*** INFORMATION GIVEN ***

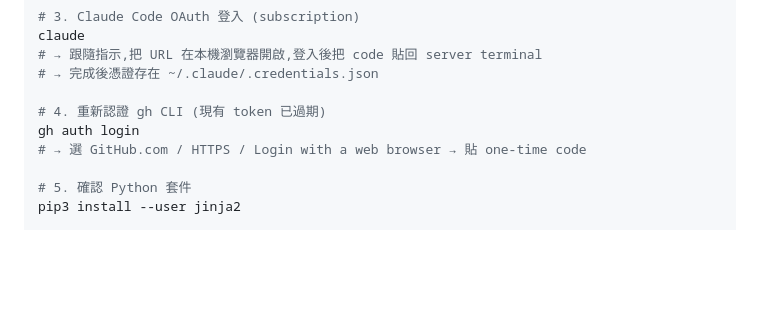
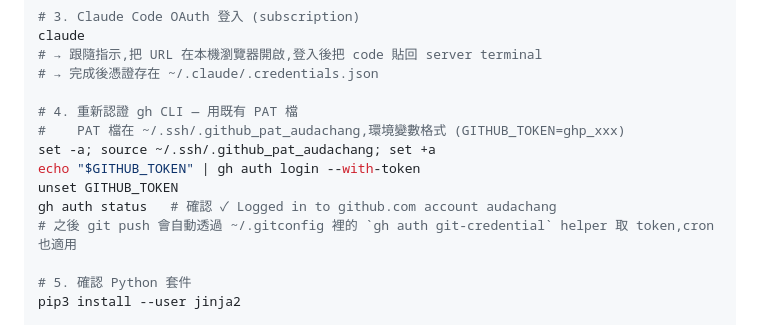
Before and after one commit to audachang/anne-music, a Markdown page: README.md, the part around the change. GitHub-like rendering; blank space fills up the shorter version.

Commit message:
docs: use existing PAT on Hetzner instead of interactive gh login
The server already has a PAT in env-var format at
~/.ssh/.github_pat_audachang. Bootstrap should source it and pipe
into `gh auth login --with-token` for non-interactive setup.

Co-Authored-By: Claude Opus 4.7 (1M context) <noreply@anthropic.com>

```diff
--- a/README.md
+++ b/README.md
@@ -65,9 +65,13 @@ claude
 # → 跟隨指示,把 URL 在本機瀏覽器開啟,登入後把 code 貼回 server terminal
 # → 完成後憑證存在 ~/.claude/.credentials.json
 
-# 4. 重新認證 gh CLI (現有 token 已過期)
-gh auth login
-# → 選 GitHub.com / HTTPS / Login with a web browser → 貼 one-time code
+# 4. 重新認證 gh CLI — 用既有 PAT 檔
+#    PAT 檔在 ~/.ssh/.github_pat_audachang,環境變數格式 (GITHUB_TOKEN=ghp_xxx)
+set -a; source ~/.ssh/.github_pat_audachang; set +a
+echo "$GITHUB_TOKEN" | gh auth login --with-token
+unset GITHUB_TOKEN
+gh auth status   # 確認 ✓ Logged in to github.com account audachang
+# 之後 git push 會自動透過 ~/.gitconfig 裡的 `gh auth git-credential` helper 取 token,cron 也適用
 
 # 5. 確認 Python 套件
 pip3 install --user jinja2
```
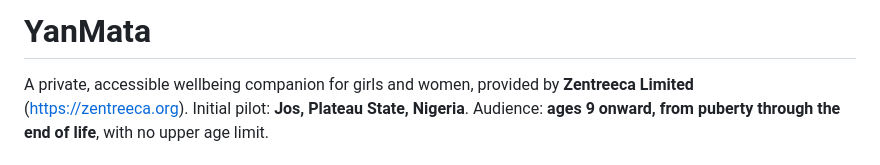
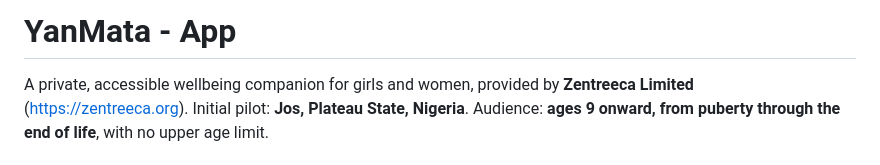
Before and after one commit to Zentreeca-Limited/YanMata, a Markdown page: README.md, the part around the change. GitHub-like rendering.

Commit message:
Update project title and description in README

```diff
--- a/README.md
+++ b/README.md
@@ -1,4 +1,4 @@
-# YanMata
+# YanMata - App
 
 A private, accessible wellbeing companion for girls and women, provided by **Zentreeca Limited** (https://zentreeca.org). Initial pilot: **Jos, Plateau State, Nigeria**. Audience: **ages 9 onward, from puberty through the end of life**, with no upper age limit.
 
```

***
*** INFORMATION GIVEN ***

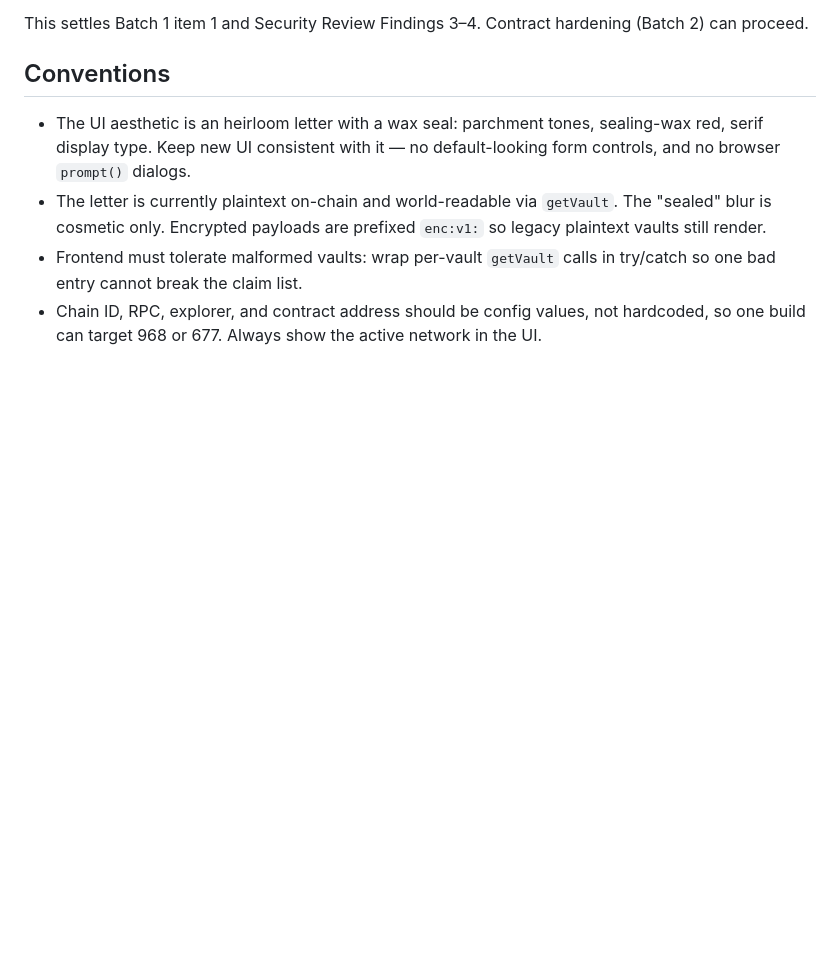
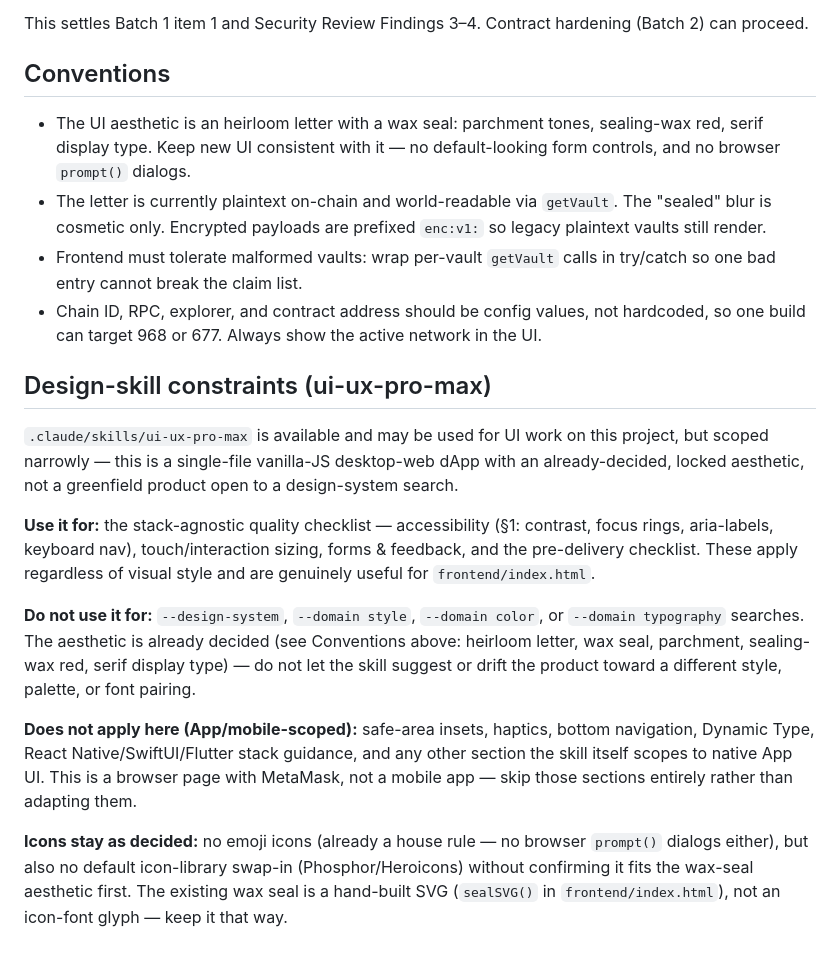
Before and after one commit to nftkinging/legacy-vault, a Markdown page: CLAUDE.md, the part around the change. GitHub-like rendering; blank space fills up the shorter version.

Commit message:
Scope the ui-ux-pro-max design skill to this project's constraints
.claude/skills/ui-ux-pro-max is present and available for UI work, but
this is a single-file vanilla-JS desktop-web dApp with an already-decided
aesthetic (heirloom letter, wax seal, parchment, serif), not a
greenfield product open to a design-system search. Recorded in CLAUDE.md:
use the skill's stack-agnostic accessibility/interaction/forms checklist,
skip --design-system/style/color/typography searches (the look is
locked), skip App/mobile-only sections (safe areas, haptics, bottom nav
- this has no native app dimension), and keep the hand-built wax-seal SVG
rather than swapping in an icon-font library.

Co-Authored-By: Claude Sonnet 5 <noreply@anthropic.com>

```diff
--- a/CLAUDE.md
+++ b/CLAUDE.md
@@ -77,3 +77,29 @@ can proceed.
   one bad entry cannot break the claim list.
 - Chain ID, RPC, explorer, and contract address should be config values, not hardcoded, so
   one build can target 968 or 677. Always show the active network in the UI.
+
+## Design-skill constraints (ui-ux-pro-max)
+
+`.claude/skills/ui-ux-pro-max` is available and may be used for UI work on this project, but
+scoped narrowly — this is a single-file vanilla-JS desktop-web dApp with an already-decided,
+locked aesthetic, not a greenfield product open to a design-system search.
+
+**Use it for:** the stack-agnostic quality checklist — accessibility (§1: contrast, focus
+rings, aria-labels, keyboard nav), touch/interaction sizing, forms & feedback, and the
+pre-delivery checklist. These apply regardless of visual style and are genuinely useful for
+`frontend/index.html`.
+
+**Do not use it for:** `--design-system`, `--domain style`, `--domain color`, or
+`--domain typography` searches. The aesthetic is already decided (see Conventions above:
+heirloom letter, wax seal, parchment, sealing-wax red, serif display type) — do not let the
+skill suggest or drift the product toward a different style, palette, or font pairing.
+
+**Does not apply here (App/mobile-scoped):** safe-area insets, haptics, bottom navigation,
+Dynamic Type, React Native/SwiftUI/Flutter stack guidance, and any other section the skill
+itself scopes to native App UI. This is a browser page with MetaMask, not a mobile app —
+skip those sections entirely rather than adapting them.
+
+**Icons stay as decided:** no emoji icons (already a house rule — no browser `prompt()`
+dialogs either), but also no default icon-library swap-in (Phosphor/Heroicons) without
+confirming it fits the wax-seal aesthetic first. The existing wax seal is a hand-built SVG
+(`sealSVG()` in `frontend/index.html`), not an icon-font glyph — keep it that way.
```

***

- _PROBLEM_
From the line that has "Before and after one commit to audachang/anne-music, a" through the line that has "The server already", copy every line exactly as it appears above, and leave out all others.

- _EXERCISE SOLUTION_
Before and after one commit to audachang/anne-music, a Markdown page: README.md, the part around the change. GitHub-like rendering; blank space fills up the shorter version.

Commit message:
docs: use existing PAT on Hetzner instead of interactive gh login
The server already has a PAT in env-var format at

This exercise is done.